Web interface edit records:
[Start of section]

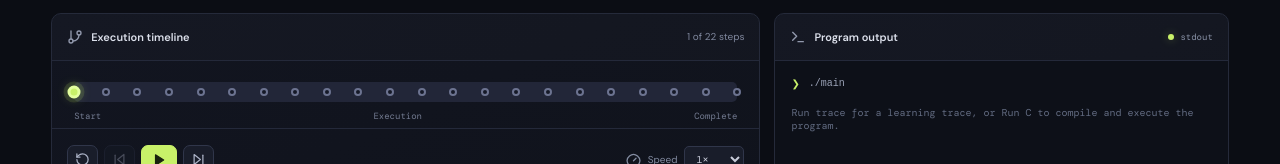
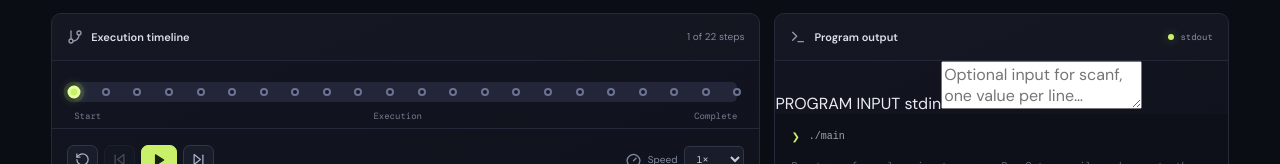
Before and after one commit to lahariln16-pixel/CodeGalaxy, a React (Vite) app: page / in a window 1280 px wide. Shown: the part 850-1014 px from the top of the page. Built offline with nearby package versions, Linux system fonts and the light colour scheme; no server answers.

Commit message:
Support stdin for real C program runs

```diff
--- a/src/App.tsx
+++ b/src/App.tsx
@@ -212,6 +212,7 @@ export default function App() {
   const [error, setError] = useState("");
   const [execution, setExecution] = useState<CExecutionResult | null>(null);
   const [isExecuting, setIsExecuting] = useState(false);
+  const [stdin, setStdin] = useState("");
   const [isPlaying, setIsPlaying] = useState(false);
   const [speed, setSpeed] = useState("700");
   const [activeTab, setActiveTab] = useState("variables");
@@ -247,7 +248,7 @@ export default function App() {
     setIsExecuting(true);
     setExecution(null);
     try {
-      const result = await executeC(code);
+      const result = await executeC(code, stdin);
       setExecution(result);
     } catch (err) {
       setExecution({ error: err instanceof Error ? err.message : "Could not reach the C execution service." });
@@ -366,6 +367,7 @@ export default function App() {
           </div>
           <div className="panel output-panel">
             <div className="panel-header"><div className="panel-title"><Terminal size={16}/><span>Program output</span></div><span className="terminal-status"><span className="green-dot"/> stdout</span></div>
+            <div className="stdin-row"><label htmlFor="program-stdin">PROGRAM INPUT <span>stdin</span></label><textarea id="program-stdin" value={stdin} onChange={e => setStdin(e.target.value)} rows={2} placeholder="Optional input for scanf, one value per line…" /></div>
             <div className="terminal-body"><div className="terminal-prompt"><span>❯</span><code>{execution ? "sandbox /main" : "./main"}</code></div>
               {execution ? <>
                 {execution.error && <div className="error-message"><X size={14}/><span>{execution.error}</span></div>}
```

[End of section]

**Brief:** Each record above goes into the copy word for word; the pictures do not.

**Response area:**
Before and after one commit to lahariln16-pixel/CodeGalaxy, a React (Vite) app: page / in a window 1280 px wide. Shown: the part 850-1014 px from the top of the page. Built offline with nearby package versions, Linux system fonts and the light colour scheme; no server answers.

Commit message:
Support stdin for real C program runs

```diff
--- a/src/App.tsx
+++ b/src/App.tsx
@@ -212,6 +212,7 @@ export default function App() {
   const [error, setError] = useState("");
   const [execution, setExecution] = useState<CExecutionResult | null>(null);
   const [isExecuting, setIsExecuting] = useState(false);
+  const [stdin, setStdin] = useState("");
   const [isPlaying, setIsPlaying] = useState(false);
   const [speed, setSpeed] = useState("700");
   const [activeTab, setActiveTab] = useState("variables");
@@ -247,7 +248,7 @@ export default function App() {
     setIsExecuting(true);
     setExecution(null);
     try {
-      const result = await executeC(code);
+      const result = await executeC(code, stdin);
       setExecution(result);
     } catch (err) {
       setExecution({ error: err instanceof Error ? err.message : "Could not reach the C execution service." });
@@ -366,6 +367,7 @@ export default function App() {
           </div>
           <div className="panel output-panel">
             <div className="panel-header"><div className="panel-title"><Terminal size={16}/><span>Program output</span></div><span className="terminal-status"><span className="green-dot"/> stdout</span></div>
+            <div className="stdin-row"><label htmlFor="program-stdin">PROGRAM INPUT <span>stdin</span></label><textarea id="program-stdin" value={stdin} onChange={e => setStdin(e.target.value)} rows={2} placeholder="Optional input for scanf, one value per line…" /></div>
             <div className="terminal-body"><div className="terminal-prompt"><span>❯</span><code>{execution ? "sandbox /main" : "./main"}</code></div>
               {execution ? <>
                 {execution.error && <div className="error-message"><X size={14}/><span>{execution.error}</span></div>}
```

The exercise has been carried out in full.